So there are buyers. Alas, they’re smart buyers, who (generally speaking) abide by the laws of buy low/sell high and don’t make it a habit of staying on the dance floor too long. Watching Disney or Warner Brothers Discovery get ever more desperate to sell assets to “clean up” their balance sheets is not something a smart PE fund or a major “tech platform” company would find unappealing. They’d enjoy it; chumming the waters every so often to keep the press talking about how desperate the entertainment companies are to sell assets.
Some day, maybe sooner than later, someone is going to pull the trigger and buy, say, ESPN. Or buy, say, CNN, ABC and ESPN and meld the three into one company. In the latter case, ABC News could be sold or shut down immediately, as the “newco” would have CNN as its “news provider.” We could talk about a dozen other scenarios for recombinations and/or divestitures, but you get the idea, so let’s not.
The day nears, if it’s not already here, when “get big or go home” officially becomes “get what you can and move on.” Iger’s musings marked the beginning of the countdown to that day or those days. No one disputes that that day or those days are coming. No one disputes that the buyers will be private equity and/or Big Tech.

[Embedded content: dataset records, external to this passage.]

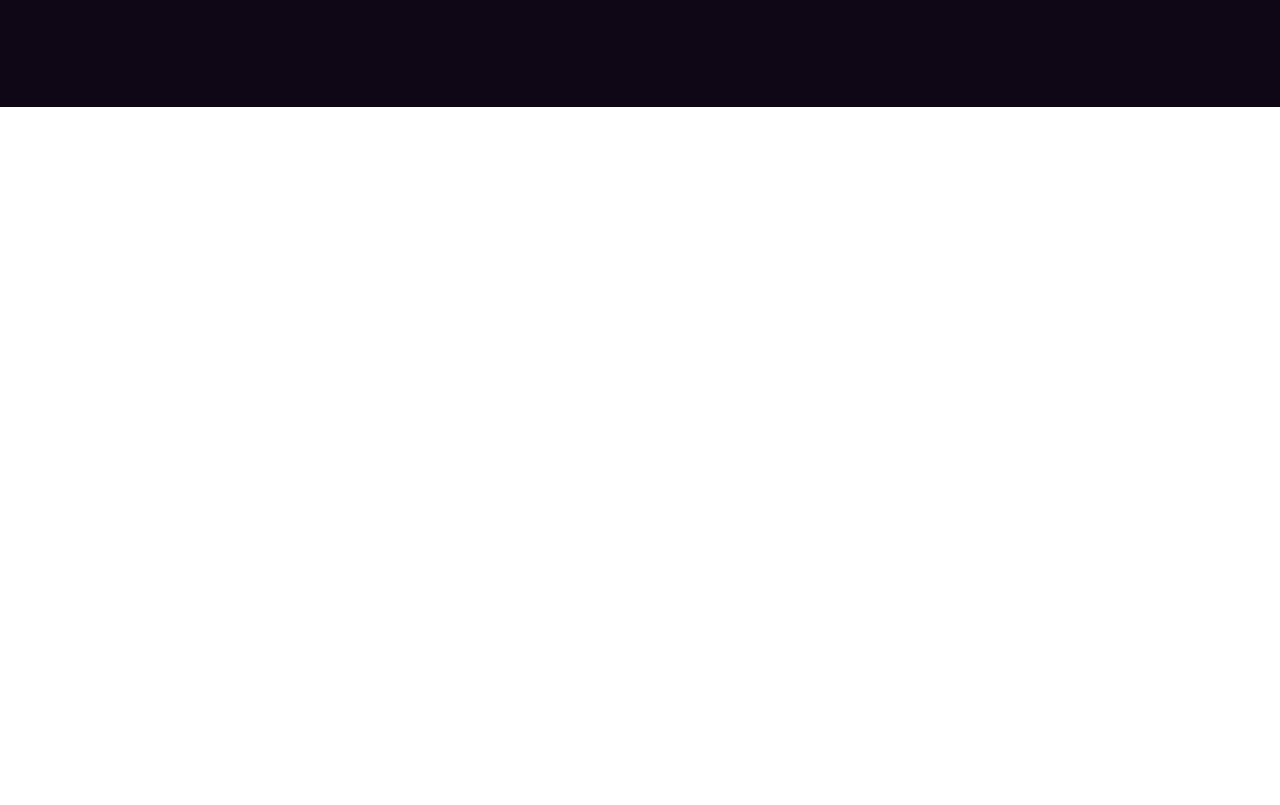
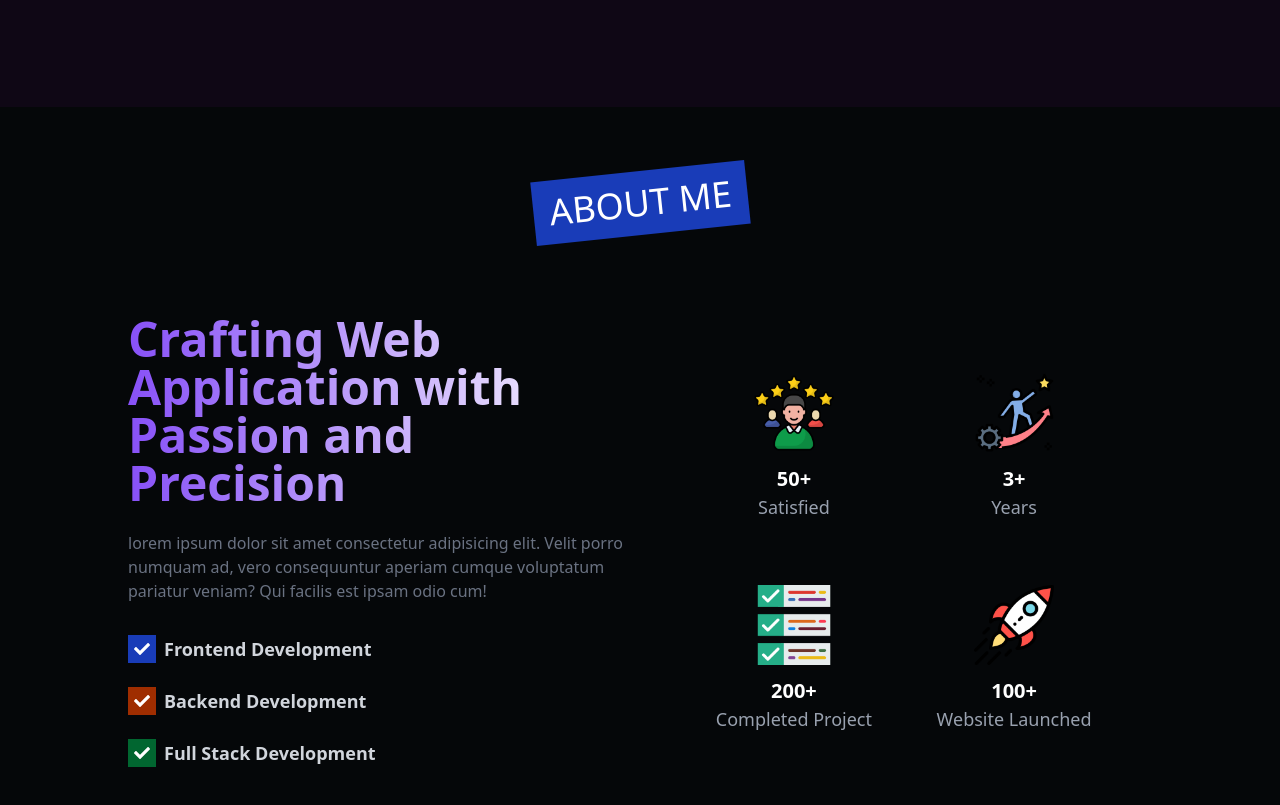
Before and after one commit to mr-kasper/Portfolio, a Next.js app: page / in a window 1280 px wide. Shown: the part 693-1498 px from the top of the page. Before the commit the page ends 800 px from the top, so only its background shows below. Built offline with nearby package versions, Linux system fonts and the light colour scheme.

Commit message:
Add About section

```diff
--- a/src/Data/data.ts
+++ b/src/Data/data.ts
@@ -9,7 +9,7 @@ export const BaseInfo = {
 export const aboutInfo = {
   title: 'Crafting Web Application with Passion and Precision',
   description:
-    'At webdev warriors, we’re a dedicated team of designers and developers committed to delivering tailored web solutions. With a blend of creativity and technical expertise, we help businesses elevate their online presence and achieve their goals',
+    'lorem ipsum dolor sit amet consectetur adipisicing elit. Velit porro numquam ad, vero consequuntur aperiam cumque voluptatum pariatur veniam? Qui facilis est ipsam odio cum!',
   client: '50+',
   experience: '3+',
   project: '200+',
--- /dev/null
+++ b/src/components/Helper/SectionHeading.tsx
@@ -0,0 +1,12 @@
+type Props = {
+  children: React.ReactNode;
+};
+const SectionHeading = ({ children }: Props) => {
+  return (
+    <h1 className="bg-blue-800 w-fit text-center px-4 py-3 mx-auto text-white text-2xl sm:text-3xl md:text-4xl uppercase -rotate-6">
+      {children}
+    </h1>
+  );
+};
+
+export default SectionHeading;
--- /dev/null
+++ b/src/components/Home/About/About.tsx
@@ -0,0 +1,98 @@
+import SectionHeading from '@/components/Helper/SectionHeading';
+import { aboutInfo } from '@/Data/data';
+import Image from 'next/image';
+import { FaCheck } from 'react-icons/fa';
+
+const About = () => {
+  return (
+    <div className="py-16 bg-[#050709]">
+      <SectionHeading>About Me</SectionHeading>
+      <div className="w-[80%] mx-auto grid grid-cols-1 lg:grid-cols-2 gap-8 items-center mt-20">
+        <div>
+          <h1 className="text-bg text-2xl sm:text-3xl md:text-4xl lg:text-5xl font-bold text-gray-200">
+            {aboutInfo.title}
+          </h1>
+          <p className="mt-6 text-base text-gray-500">{aboutInfo.description}</p>
+          <div className="mt-8">
+            <div className="flex items-center space-x-2 mb-6">
+              <div className="size-7 bg-blue-800 flex flex-col items-center justify-center">
+                <FaCheck className="text-white" />
+              </div>
+              <p className="text-sm sm:text-base md:text-lg font-bold text-gray-300">
+                Frontend Development
+              </p>
+            </div>
+
+            <div className="flex items-center space-x-2 mb-6">
+              <div className="size-7 bg-orange-800 flex flex-col items-center justify-center">
+                <FaCheck className="text-white" />
+              </div>
+              <p className="text-sm sm:text-base md:text-lg font-bold text-gray-300">
+                Backend Development
+              </p>
+            </div>
+
+            <div className="flex items-center space-x-2 mb-6">
+              <div className="size-7 bg-green-800 flex flex-col items-center justify-center">
+                <FaCheck className="text-white" />
+              </div>
+              <p className="text-sm sm:text-base md:text-lg font-bold text-gray-300">
+                Full Stack Development
+              </p>
+            </div>
+          </div>
+        </div>
+        <div className="grid grid-cols-2 gap-16 items-center lg:mx-auto">
+          <div>
+            <Image
+              src="/images/customer.png"
+              alt="image"
+              width={80}
+              height={80}
+              className="mx-auto"
+            />
+            <p className="mt-3 font-bold text-xl text-white text-center">{aboutInfo.client}</p>
+            <p className="text-base sm:text-lg text-gray-400 text-center">Satisfied </p>
+          </div>
+
+          <div>
+            <Image
+              src="/images/experience.png"
+              alt="image"
+              width={80}
+              height={80}
+              className="mx-auto"
+            />
+            <p className="mt-3 font-bold text-xl text-white text-center">{aboutInfo.experience}</p>
+            <p className="text-base sm:text-lg text-gray-400 text-center">Years</p>
+          </div>
+
+          <div>
+            <Image
+              src="/images/completed.png"
+              alt="image"
+              width={80}
+              height={80}
+              className="mx-auto"
+            />
+            <p className="mt-3 font-bold text-xl text-white text-center">{aboutInfo.project}</p>
+            <p className="text-base sm:text-lg text-gray-400 text-center">Completed Project</p>
+          </div>
+
+          <div>
+            <Image
+              src="/images/rocket.png"
+              alt="image"
+              width={80}
+              height={80}
+              className="mx-auto"
+            />
+            <p className="mt-3 font-bold text-xl text-white text-center">{aboutInfo.website}</p>
+            <p className="text-base sm:text-lg text-gray-400 text-center">Website Launched</p>
+          </div>
+        </div>
+      </div>
+    </div>
+  );
+};
+export default About;
--- a/src/components/Home/Home.tsx
+++ b/src/components/Home/Home.tsx
@@ -1,9 +1,11 @@
+import About from './About/About';
 import Hero from './Hero/Hero';
 
 const Home = () => {
   return (
     <main className="overflow-hidden">
       <Hero />
+      <About />
     </main>
   );
 };
```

All of this is one of the reasons the “Hollywood strike” (by writers and actors) will likely last a very long time. Management of virtually every entertainment company is looking to sell all or parts of its businesses (or attract “investment partners” in their businesses). The price for those assets will not be enhanced by higher labor costs, higher residual fees and limited ability to deploy artificial general intelligence (AGI) to enhance production and constrain costs. There has to be progress there. No progress puts a cap on the valuations of “entertainment assets.”
It’s the new Hollywood. Fittingly, perhaps, Rupert Murdoch closed the last chapter. AGI begins the new one.